Friday April 10 – “ . . . only the terrible blessing of the journey.”
Catherine McAuley and Ignatius Loyola both took the journey seriously. Perhaps more than seriously, . . . as sacred and central. “The journey makes the world our house,” wrote Ieronimo Nadal, sj, sent by Ignatius to mentor just-born little communities of the just-born Jesuit order. Catherine trekked the wretched roads of Ireland finding, and founding, houses of Mercy.
Lynn Ungar writes about an older, deep understanding. The journey of Passover, like that of UDM’s two founding spirits, trumps the safe and static. At our best, we teach our students to love risks, to imagine the dangers of surprises, to exult in challenges. This is the end of Passover Week and we are rounding the last bend into final exams at the university. Both make a good time to remember the deep human longing to be disturbed by grace.
Have a good weekend.
Posted by Phyllis Cole-Dai on Apr 03, 2015 12:00 am
Then you shall take some of the blood, and put it on the door posts and the lintels of the houses . . . and when I see the blood, I shall pass over you, and no plague shall fall upon you to destroy you, when I smite the land of Egypt.
—Exodus 12:7 & 13
They thought they were safe

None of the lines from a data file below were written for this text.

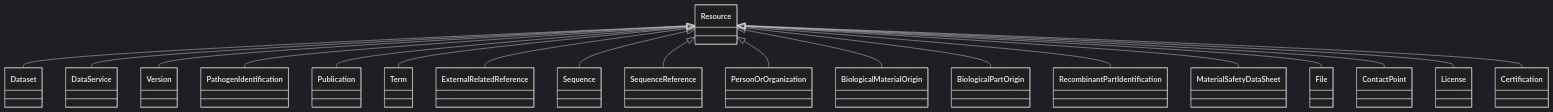
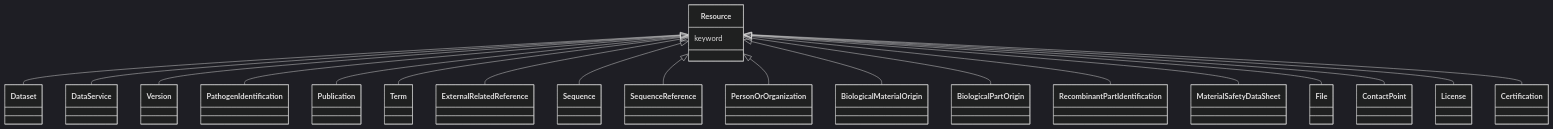
The diagram in models/docs/Resource.md (EVORA-project/evora-ontology), drawn with Mermaid (dark theme) before and after one commit. The commit also changed other lines of this file and 402 other files, not shown here.

````diff
--- a/models/docs/Resource.md
+++ b/models/docs/Resource.md
@@ -21,43 +21,45 @@
 ```mermaid
  classDiagram
     class Resource
     click Resource href "../Resource"
       Resource <|-- Dataset
         click Dataset href "../Dataset"
       Resource <|-- DataService
         click DataService href "../DataService"
       Resource <|-- Version
         click Version href "../Version"
       Resource <|-- PathogenIdentification
         click PathogenIdentification href "../PathogenIdentification"
       Resource <|-- Publication
         click Publication href "../Publication"
       Resource <|-- Term
         click Term href "../Term"
       Resource <|-- ExternalRelatedReference
         click ExternalRelatedReference href "../ExternalRelatedReference"
       Resource <|-- Sequence
         click Sequence href "../Sequence"
       Resource <|-- SequenceReference
         click SequenceReference href "../SequenceReference"
       Resource <|-- PersonOrOrganization
         click PersonOrOrganization href "../PersonOrOrganization"
       Resource <|-- BiologicalMaterialOrigin
         click BiologicalMaterialOrigin href "../BiologicalMaterialOrigin"
       Resource <|-- BiologicalPartOrigin
         click BiologicalPartOrigin href "../BiologicalPartOrigin"
       Resource <|-- RecombinantPartIdentification
         click RecombinantPartIdentification href "../RecombinantPartIdentification"
       Resource <|-- MaterialSafetyDataSheet
         click MaterialSafetyDataSheet href "../MaterialSafetyDataSheet"
       Resource <|-- File
         click File href "../File"
       Resource <|-- ContactPoint
         click ContactPoint href "../ContactPoint"
       Resource <|-- License
         click License href "../License"
       Resource <|-- Certification
         click Certification href "../Certification"
       
+      Resource : keyword
+        
       
 ```
````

that spring night, when they daubed
the doorways with sacrificial blood.
To be sure, the angel of death
passed them over, but for what?
Forty years in the desert
without a home, without a bed,
following new laws to an unknown land.
Easier to have died in Egypt
or stayed there a slave, pretending
there was safety in the old familiar.
But the promise, from those first
naked days outside the garden,
is that there is no safety,
only the terrible blessing
of the journey. You were born
through a doorway marked in blood.
We are, all of us, passed over,
brushed in the night by terrible wings.
Ask that fierce presence,
whose imagination you hold.
God did not promise that we shall live,
but that we might, at last, glimpse the stars,
brilliant in the desert sky.